Broadside: "Kolhospnyky skhidnoi i zakhidnoi Ukrainy!" [Collective farmers of eastern and western Ukraine!]. [Ukraine]: Organizatsiia Ukrain'skykh Nationalistiv (OUN); Nadrukovano v drukarni OUN im. polk. Shelesta, June 1951.

[Ukraine]: Organizatsiia Ukrain'skykh Nationalistiv (OUN); Nadrukovano v drukarni OUN im. polk. Shelesta, June 1951. A single leaf, once folded, measuring 18 × 13 cm; [4] pp. Light soil throughout; small chips along the edges; fragile due to moisture; loss to lower left corner not affecting text; still good or better.

A Cold War era propaganda broadside of the Organization of Ukrainian Nationalists (Organizatsiia Ukrain'skykh Nationalistiv, OUN), founded in 1929 by Ukrainian exiles in Vienna with the goal of achieving Ukrainian unification and independence from Poland and the Soviet Union. Most likely printed by an underground printer in Soviet Ukraine and addressed to Soviet collective farmers in Eastern and Western Ukraine, the text refers to “Bolshevik collective farms” as places of “the deepest human despair” imposing a life of “oppression and exploitation.” Outlining numerous examples of hardship, the text is a call to arms against the Bolsheviks. Printed and distributed clandestinely, at top of title the brochure urges: “Read and pass on to another!”

Ukrainian military personality Yevhen Konovalets led the OUN from its founding until his assassination by the Soviet secret police in 1938. The group underwent a split in 1940, divided between the more moderate faction led by Andriy Melnyk (OUN-M) and the more radical faction led by Stepan Bandera (OUN-B). During WWII both factions of the OUN collaborated with the German occupying forces against the Soviet Union, with some members later convicted of conducting ethnic cleansing of Polish and Jewish populations. Many of the OUN members were arrested and executed by the German forces as well as by the Soviets. The post-war OUN factions continued their activity in the Ukrainian diaspora, focusing their fight against the Soviet Union as is evident in this brochure, which was most likely printed by an underground printer in Ukraine. Due to clandestine, low-cost production, and intended distribution on Soviet territories, OUN propaganda leaflets such as this one are scarce.

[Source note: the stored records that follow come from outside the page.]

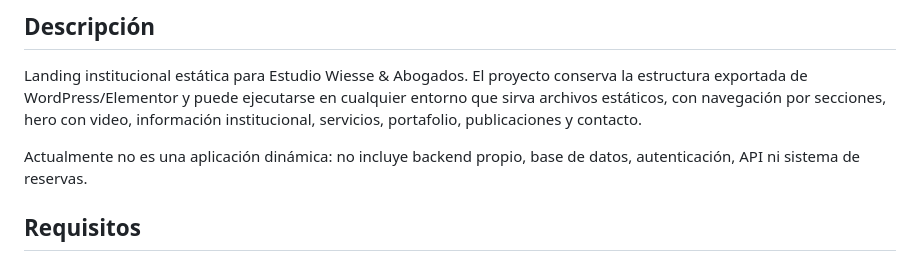
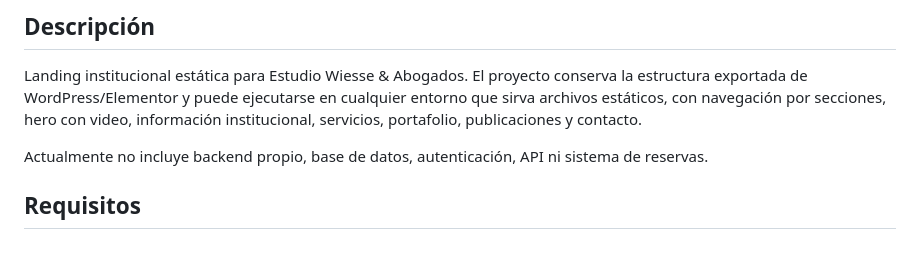
Before and after one commit to phpeitor/template-lawyer, a Markdown page: README.md, the part around the change. Rendered like a GitHub page.

```diff
--- a/README.md
+++ b/README.md
@@ -11,7 +11,7 @@
 
 Landing institucional estática para Estudio Wiesse & Abogados. El proyecto conserva la estructura exportada de WordPress/Elementor y puede ejecutarse en cualquier entorno que sirva archivos estáticos, con navegación por secciones, hero con video, información institucional, servicios, portafolio, publicaciones y contacto.
 
-Actualmente no es una aplicación dinámica: no incluye backend propio, base de datos, autenticación, API ni sistema de reservas.
+Actualmente no incluye backend propio, base de datos, autenticación, API ni sistema de reservas.
 
 ## Requisitos
 
```
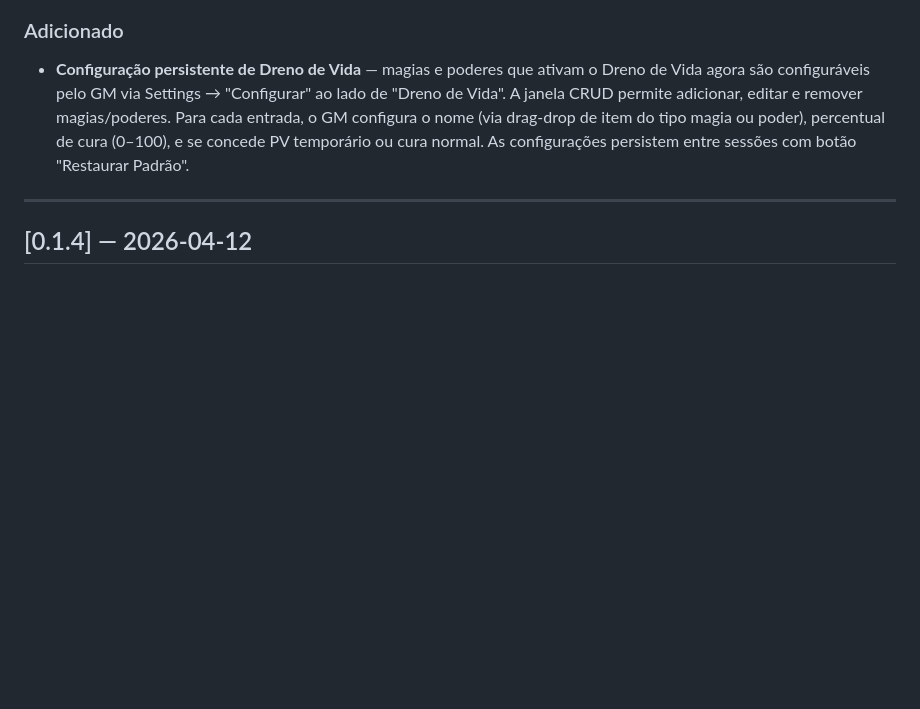
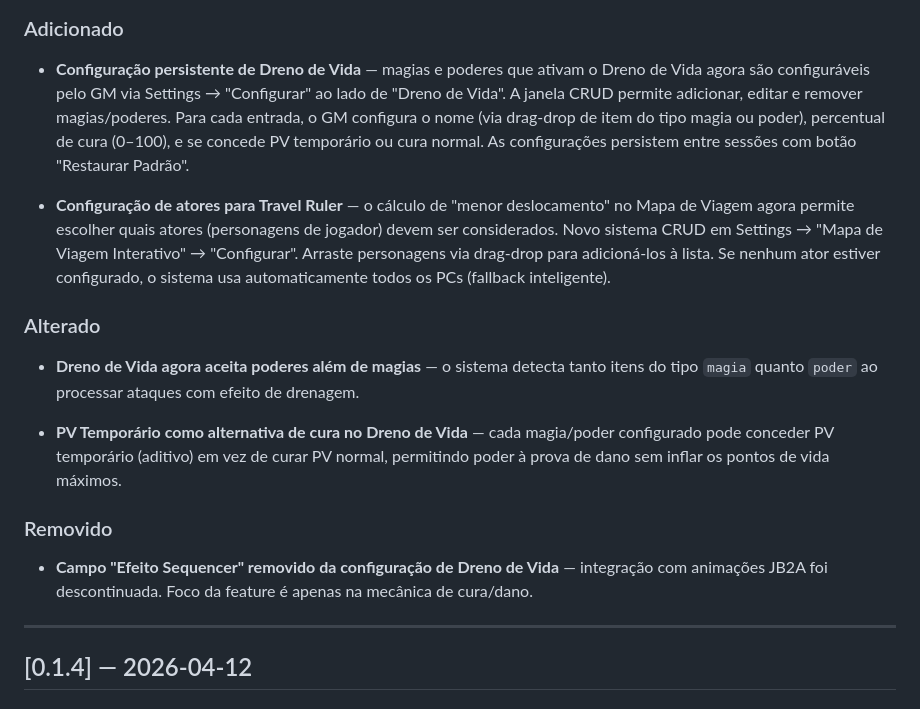
Before and after one commit to gbavieira/t20-zaperas-automations, a Markdown page: CHANGELOG.md, the part around the change. GitHub-like rendering; blank space fills up the shorter version.

```diff
--- a/CHANGELOG.md
+++ b/CHANGELOG.md
@@ -9,6 +9,18 @@ Todas as mudanças notáveis do módulo são documentadas aqui.
 ### Adicionado
 
 - **Configuração persistente de Dreno de Vida** — magias e poderes que ativam o Dreno de Vida agora são configuráveis pelo GM via Settings → "Configurar" ao lado de "Dreno de Vida". A janela CRUD permite adicionar, editar e remover magias/poderes. Para cada entrada, o GM configura o nome (via drag-drop de item do tipo magia ou poder), percentual de cura (0–100), e se concede PV temporário ou cura normal. As configurações persistem entre sessões com botão "Restaurar Padrão".
+
+- **Configuração de atores para Travel Ruler** — o cálculo de "menor deslocamento" no Mapa de Viagem agora permite escolher quais atores (personagens de jogador) devem ser considerados. Novo sistema CRUD em Settings → "Mapa de Viagem Interativo" → "Configurar". Arraste personagens via drag-drop para adicioná-los à lista. Se nenhum ator estiver configurado, o sistema usa automaticamente todos os PCs (fallback inteligente).
+
+### Alterado
+
+- **Dreno de Vida agora aceita poderes além de magias** — o sistema detecta tanto itens do tipo `magia` quanto `poder` ao processar ataques com efeito de drenagem.
+
+- **PV Temporário como alternativa de cura no Dreno de Vida** — cada magia/poder configurado pode conceder PV temporário (aditivo) em vez de curar PV normal, permitindo poder à prova de dano sem inflar os pontos de vida máximos.
+
+### Removido
+
+- **Campo "Efeito Sequencer" removido da configuração de Dreno de Vida** — integração com animações JB2A foi descontinuada. Foco da feature é apenas na mecânica de cura/dano.
 
 ---
 
```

On the confiscation of such material and the destruction of clandestine OUN printing workshops, see, for instance: Nataliia Nikolaeva, "Pidpil'ni drukarni OUN ta ikh likvidatsiia karal'nymi orhanami SRSR v 1944-1954 rr." (Litopis UPA, vol. 20, 2012).

Book ID: 51997

Price: $450.00